“The family has taken part in all of this. They are also supposed to be part of the harem,“ Dayan said, using the Hebrew term for ex-communication. Kin has been adamant in pursuing his fictions ex-wife, creating a frequently updated youtube website where he rails against both of them and the rabbinic authorities against him.
Kin claims that he has offered to give a get to Ralbang, but this was done through the same very shady rabbinic council that gave Kin permission to remarry. Therefore no other religious authority would recognize such a divorce.
According to reports, Kin has also asked Ralbang to give him full custody of their son and $500,000 in payment. There are also claims that certain members of the dubious rabbinic council implied that Ralbang would only get the divorce if she did them sexual favors.
Dayan claims that Ralbangs’s attorneys preemptively sought an Israeli decision on the subject to avoid a repeat of the circumstances when a body is already waiting to be buried.
“We did some legal research and determined that a burial can be prevented to obtain a get, both as a matter of Jewish and Israeli law,” one of the attorneys, Daniel Schwartz, said. “We hope these proceedings will lead to the granting of a get.”
The council upheld Lay’s suggestion last Monday, Prohibiting Kin’s family members from being interred in Israel.
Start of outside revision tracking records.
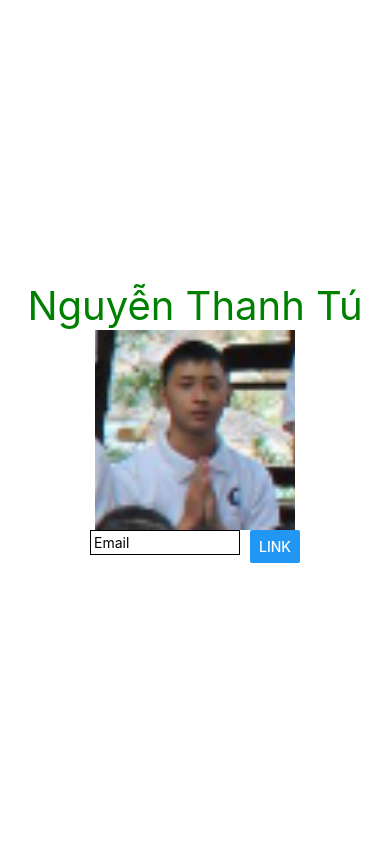
Repository: ntu34543/ReactNativeAndroid
Screen: /
The author's editor kept a copy of each file at every save. The screen is drawn from the files as they stood at one save, then again after a run of saves.
The app was drawn by React Native's web renderer in a window 390 px wide. The project was rebuilt for these pictures with package versions that can differ from the ones it lists, and the page was loaded fresh each time.

Above is the screen before, as saved 2022-09-23 16:59:07.

After the next 4 saves:
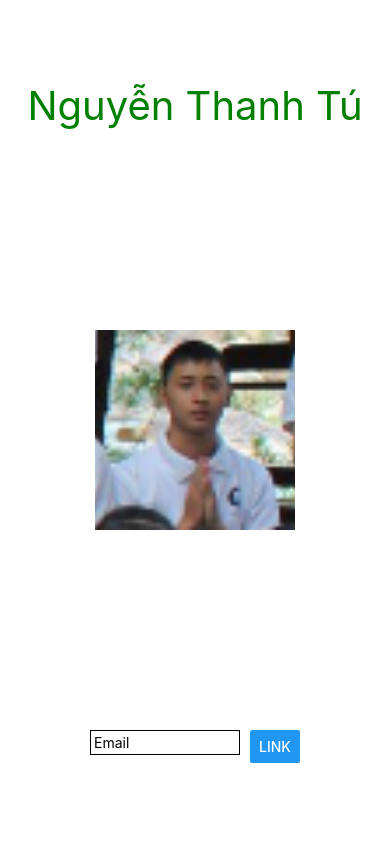
The 4 saves are shown as one change because 1 did not build or start and some came seconds apart.
The last was saved 12 s later.
--- a/App.js
+++ b/App.js
@@ -45,6 +45,7 @@ const styles = StyleSheet.create({
     color: 'green',
   },
   image: {
+    margin: 200,
     width: 200,
     height: 200,
   }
However, it also stipulated that, where necessary, a second rabbinic council must approve the choice.
“The Israeli Chief Rabbinate has sent an obvious message today that the Jewish state will not be used as a haven by these evil men who wish to manipulate Jewish law and our government institutions most cynically in ways that enable them to continue to abuse their wives rather than allow them to go free,” said another of Ralbag’s attorneys, Avraham Ben Tzvi.
Ralbang thanked to the chief Rabbinate In a statement.
“I am deeply thankful to the Chief Rabbinate for this miraculous decision, which proves that I am not alone and that the people of Israel are with me. I very much hope and pray that this decision will help set me free after nearly two decades, even if the only motivation behind these actions is his desire to respect his parents and family properly and spare them from this decision’s potential consequences. I also hope this decision will help other women trapped in these situations,” she said.
As it now only applies to non-Israel residents, the precedent is probably somewhat limited, and it is uncertain if it might be utilized here in the future because Israeli courts have previously determined that the measure of refusing burial of the spouse cannot be used to push him into giving a payout.
“Women in these positions need to know that there are halachic options to force the hand of these men, and this decision proves that there are brave and compassionate people who are willing to take the drastic, yet necessary, steps to show that these women will not be forgotten,” said Pnina Omer, director of Yad La’isha
Not all proponents of shackled women agreed with the verdict. The somewhat more radical center for women’s justice pointed out that the ruling ignored the underlying systems that enable obstinate spouses to enslave women.
“We hope Lonna receives the freedom she deserves and can put this painful saga behind her soon. CWJ believes we need a systemic, comprehensive solution for agunot that eliminates a woman’s dependence on her husband to leave a marriage,” the group said in a statement.
“Sanctions like these rely upon and reinforce — rather than challenge — the status quo in which a man controls his wife’s freedom. Women will not be free until we address the root of the problem.”